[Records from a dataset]
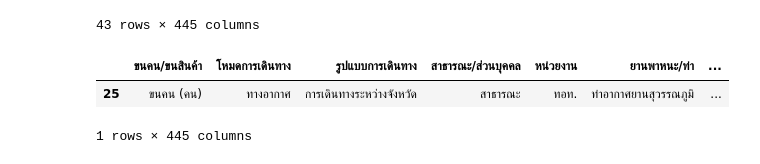
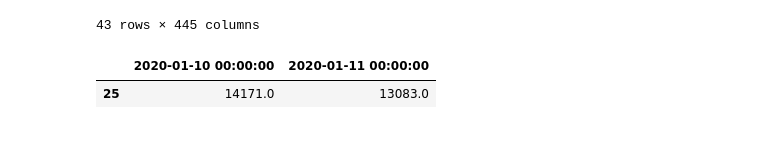
Before and after one commit to thanadolch/data_viz, a Jupyter notebook: Untitled43.ipynb, the cells around one changed output. Saved outputs shown, nothing was run; the diff lists cells and outputs as text; code cells hidden in the pictures.

```diff
--- a/Untitled43.ipynb
+++ b/Untitled43.ipynb
@@ -33,8 +33,8 @@ data_covid
 | 42 | ขนคน (คน) | ทางอากาศ | การเดินทางระหว่างประเทศ | สาธารณะ | ทย. | ท่าอากาศยานภูมิภาค ขาออกประเทศ | ... |
 43 rows × 445 columns
 # %%
-data_covid[data_covid['ยานพาหนะ/ท่า']=='ท่าอากาศยานสุวรรณภูมิ']
+data = data_covid[data_covid['ยานพาหนะ/ท่า']=='ท่าอากาศยานสุวรรณภูมิ']
+data.iloc[:,15:17]
 # %% [output]
-|  | ขนคน/ขนสินค้า | โหมดการเดินทาง | รูปแบบการเดินทาง | สาธารณะ/ส่วนบุคคล | หน่วยงาน | ยานพาหนะ/ท่า | ... |
-| 25 | ขนคน (คน) | ทางอากาศ | การเดินทางระหว่างจังหวัด | สาธารณะ | ทอท. | ท่าอากาศยานสุวรรณภูมิ | ... |
+|  | 2020-01-10 00:00:00 | 2020-01-11 00:00:00 |
+| 25 | 14171.0 | 13083.0 |
-1 rows × 445 columns
```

What the task asks: Scan the entries above. Copy each line that has the string "columns".

Written answer:
 43 rows × 445 columns
-1 rows × 445 columns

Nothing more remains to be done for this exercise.